"The fact that only two counties have adopted the law is a sign that it's not a workable solution to a real vexing problem," said Steve Fields, director of the Progress Foundation, a not-for-profit behavioral health provider.
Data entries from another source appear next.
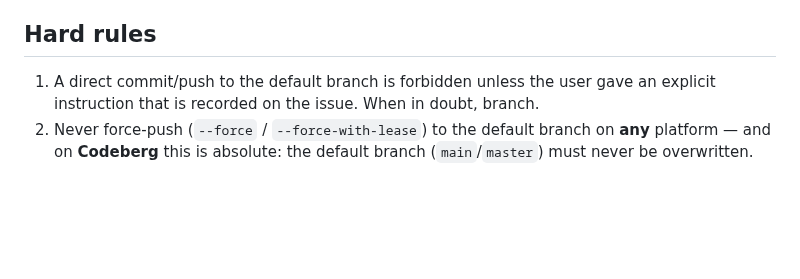
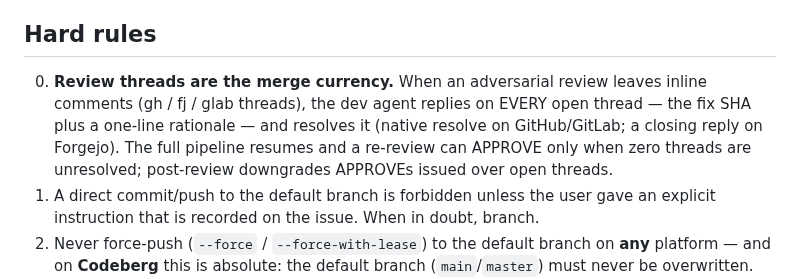
Before and after one commit to tibrezus/agents, a Markdown page: skills/dev-workflow/SKILL.md, the part around the change. GitHub-like rendering; blank space fills up the shorter version.

```diff
--- a/skills/dev-workflow/SKILL.md
+++ b/skills/dev-workflow/SKILL.md
@@ -131,6 +131,13 @@ means back to developing, never into review. Depth:
 
 ## Hard rules
 
+0. **Review threads are the merge currency.** When an adversarial review
+   leaves inline comments (gh / fj / glab threads), the dev agent replies
+   on EVERY open thread — the fix SHA plus a one-line rationale — and
+   resolves it (native resolve on GitHub/GitLab; a closing reply on
+   Forgejo). The full pipeline resumes and a re-review can APPROVE only
+   when zero threads are unresolved; post-review downgrades APPROVEs
+   issued over open threads.
 1. A direct commit/push to the default branch is forbidden unless the user
    gave an explicit instruction that is recorded on the issue. When in doubt,
    branch.
```
Also changed, not shown: skills/pr-review/SKILL.md (+28 -0 lines).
Fields added that many counties don't have enough money to provide mental health services for people who want them, let alone money for programs under Laura's Law. He said, "It's very clear that you cannot be reducing existing behavioral health services at the same time you're seeking a broader commitment capability."
Alternative to Forced Institutionalization
Laura's Law supporter John Rouse, of the UCSF Department of Psychiatry, urges officials to take a close look at the reasons why counties are reluctant to implement it, admitting that there's some confusion over what's allowed and what isn't. But he said he sees Laura's Law as a tool that will keep state and county governments from going back to the days of forced institutionalization of the severely mentally ill.
"What we need now are structures that will keep people in treatment and functioning well in the community and serve as early warning systems so that when they start to decompensate, when they go off their medication we get an early heads up, and we get to intervene at that point," Rouse said.
Under the resolution, a mentally ill person committed to treatment must be a least 18 years old with a history of violent behavior that's landed them in jail or the hospital.
Much of the resistance to Laura's Law comes from patients and community agencies that say it would violate the civil rights of the mentally ill.
"People have a right to choose what kinds of treatment they're willing to accept and in this case ... a court is making that decision for you," said Rod Libbey, interim director of the Mental Health Association of San Francisco.
How Law Works in Nevada County
Nevada County's Heggarty said at first he was concerned that Laura's Law would violate a person's civil rights, but since implementing the resolution, he's changed his mind.
"The reason I feel differently is we provide many other types of programs that you can make the same argument that they violate people's rights. For example, we have people on probation through criminal court, and they're ordered into treatment as part of the terms of their probation, and we've always treated those folks," Heggarty said.
Since 2008, Nevada County has referred 22 people to court under Laura's Law. One person required treatment. The others opted to do it voluntarily, and Heggarty said that proves just going through the process may encourage people to voluntarily seek help.
Heggarty admits he's seen some problems with Laura's Law in his county.
"It's hard for us to move fast enough through the legal proceedings because the patients are protected by having a lawyer assigned to them, scheduling a court appearance, and sometimes the patients have gotten bad so quickly they couldn't get the help fast enough and ended up hospitalized anyway," Heggarty said.
Debate Continues in S.F., Other Counties
The debate continues in San Francisco. Allioto-Pier said she's not giving up. Supporter Rouse said he will look at what can be done under existing provisions of the law.
"I think there is room for creativity. If we can get this done without going through another major change in the state law, it would be a great thing," Rouse said.
Meanwhile, opponents, who say involuntary outpatient commitment isn't more effective than voluntary services, are gearing up to fight Laura's Law efforts in other counties, including Marin and Contra Costa.